Déjà vu all over again
It was a quiet night in Istanbul until the blast reverberated across the Bosphorus and we all realized it was not a thunderstorm approaching. The Kurdistan Workers’ Party’s (PKK) offshoot and deeply dark arm, the Kurdistan Freedom Hawks (TAK), had literally hit the heart of Istanbul. From the Asian suburb of Ataşehir, to the posh neighborhood of Etiler, thousands felt as if the attack had happened next door. This indeed may be a game-changer in the fight against the PKK.
For the first time, the target is the first defense line of the secular lifestyle. Unlike the Sultanahmet or Vezneciler attacks, it is not the history of the Ottoman ties of this government that it under threat. It is the core crowd that could vote for a change and better Turkey. Young people, who go to Beşiktaş games, who like hanging out in Taksim despite its dismal situation and who defend our right to live side by side, were killed in the attack.
The PKK’s message is clear and it is much darker than pro-Justice and Development Party (AKP) papers can write.
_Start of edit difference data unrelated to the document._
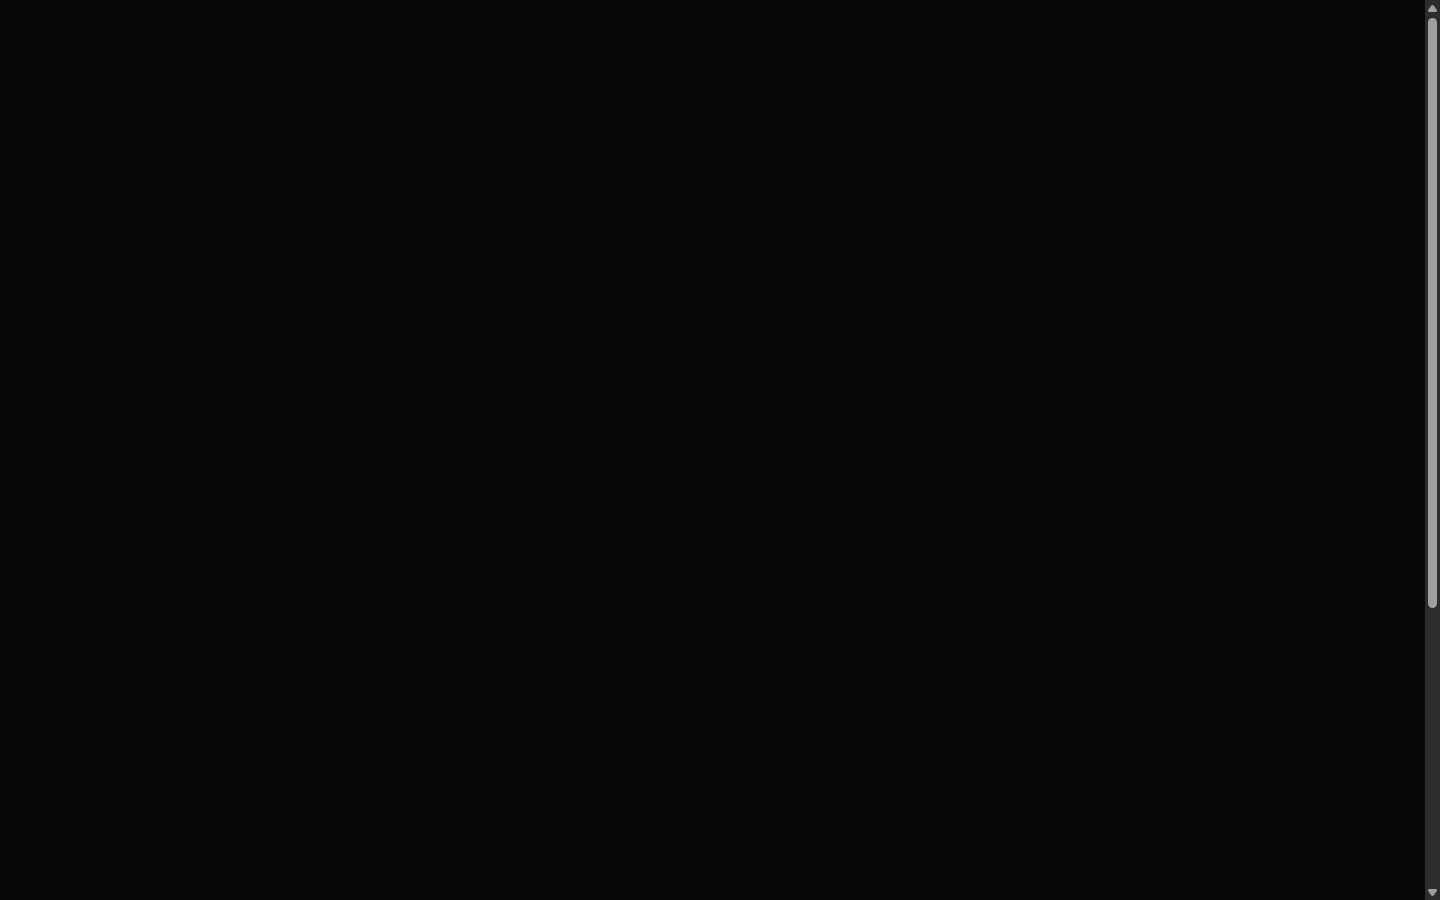
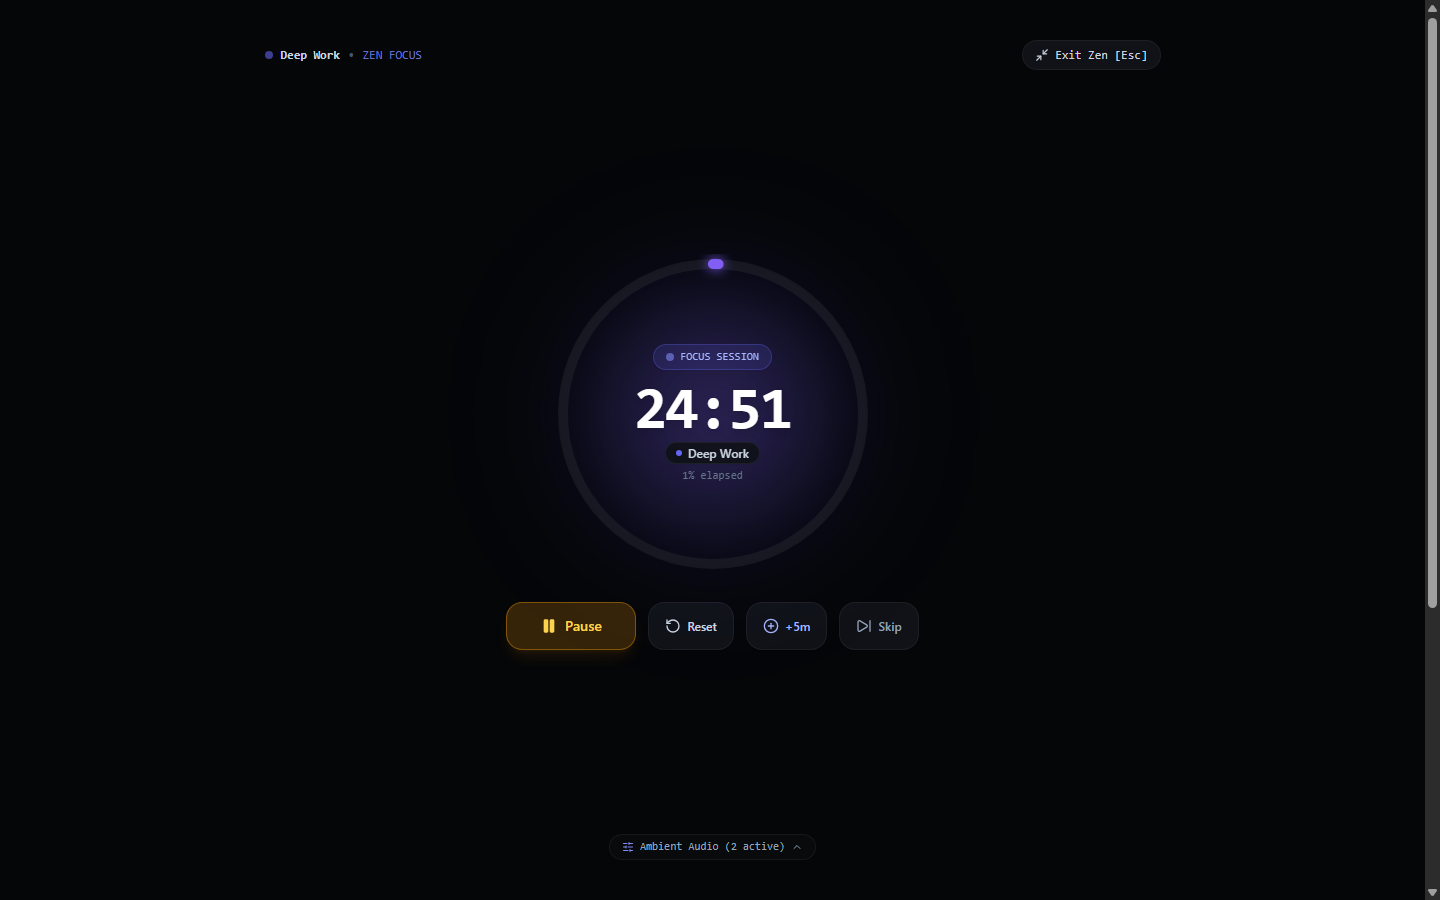
feat: obsidian bento refinements, radial glow accents, zero-CLS tabular figures, and 4-vector QA

diff --git a/src/App.tsx b/src/App.tsx
@@ -271,17 +271,17 @@ export default function App() {
             <span><kbd className="px-1.5 py-0.5 rounded bg-obsidian-850 border border-white/[0.06] text-slate-300">Esc</kbd> Exit Zen</span>
           </div>
         </footer>
-
-        {/* Global Fullscreen Zen Mode Overlay */}
-        <ZenOverlay
-          isOpen={isZenModeOpen}
-          onClose={() => setIsZenModeOpen(false)}
-          timer={timer}
-          soundscape={soundscape}
-          activeTagLabel={activeTag.label}
-          activeTagColor={activeTag.color}
-        />
       </div>
+
+      {/* Global Fullscreen Zen Mode Overlay - Placed outside the fading bento container */}
+      <ZenOverlay
+        isOpen={isZenModeOpen}
+        onClose={() => setIsZenModeOpen(false)}
+        timer={timer}
+        soundscape={soundscape}
+        activeTagLabel={activeTag.label}
+        activeTagColor={activeTag.color}
+      />
     </div>
   );
 }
It is not the “big outside powers” that are dictating these policies. The terrorist group is now claiming its stake in big cities, seeking revenge against the operations that lasted for months in Sur, Cizre and Şırnak. The security forces might have “cleansed” the area and literally wiped a place (Şırnak) off the map. But the desperation continues for the people that are stuck in between, and so the PKK always finds enough human resources.
The Turkish Enterprise and Business Confederation’s (TÜRKONFED) chairman, Tarkan Kadooğlu, himself from Cizre, said this in an interview in daily Hürriyet before the attack. “Nobody in the southeast is interested in building their houses or using the government grants to open up shops anymore. The government is promising to build factories for free. Nobody is applying. People are tired, they have lost hope. They do not want to deal with this anymore.”
Muharrem Sarıkaya, a veteran columnist at daily Habertürk, calculated the number of attacks in a year during a TV interview on Dec. 12. “Nineteen big attacks, 23 altogether,” he said; “one for every 45 days, and six of them in Istanbul.” Sarıkaya said that we as citizens have the right and duty to ask the authorities why.
Interior Minister Süleyman Soylu’s answer to this question is probably a “Sri Lankan Model” of destruction that would wipe out at least 1 million Kurds, including the relatives and sympathizers of PKK terrorists.
Speaking to A Haber, AKP MP Şamil Tayyar said “there will be a new deep state, reporting to the people only.” For that, there is a word: It is called militia. Ufuk Ulutaş, an academic, wrote in daily Akşam that Turkey should practice “non-conventional combat” methods. Those methods most likely include summary executions, disappearances, torture and the like.
Turkey’s rulers want a combat like the 1990s, but it is too late for a déjà vu. Turkey’s officials should wake up immediately. The PKK has transformed itself into a war machine with allies in northern Syria and a dark urban killing machine in Turkey’s cities. To fight it, you need a better ideology, better media, better civil servants and, yes, much better NGOs. Kurdish politicians should urgently engage in some soul-searching and part ways with this brutality. Otherwise, even Selahattin Demirtaş will end up in the pages of history as a lost hope and this nation will be forever divided.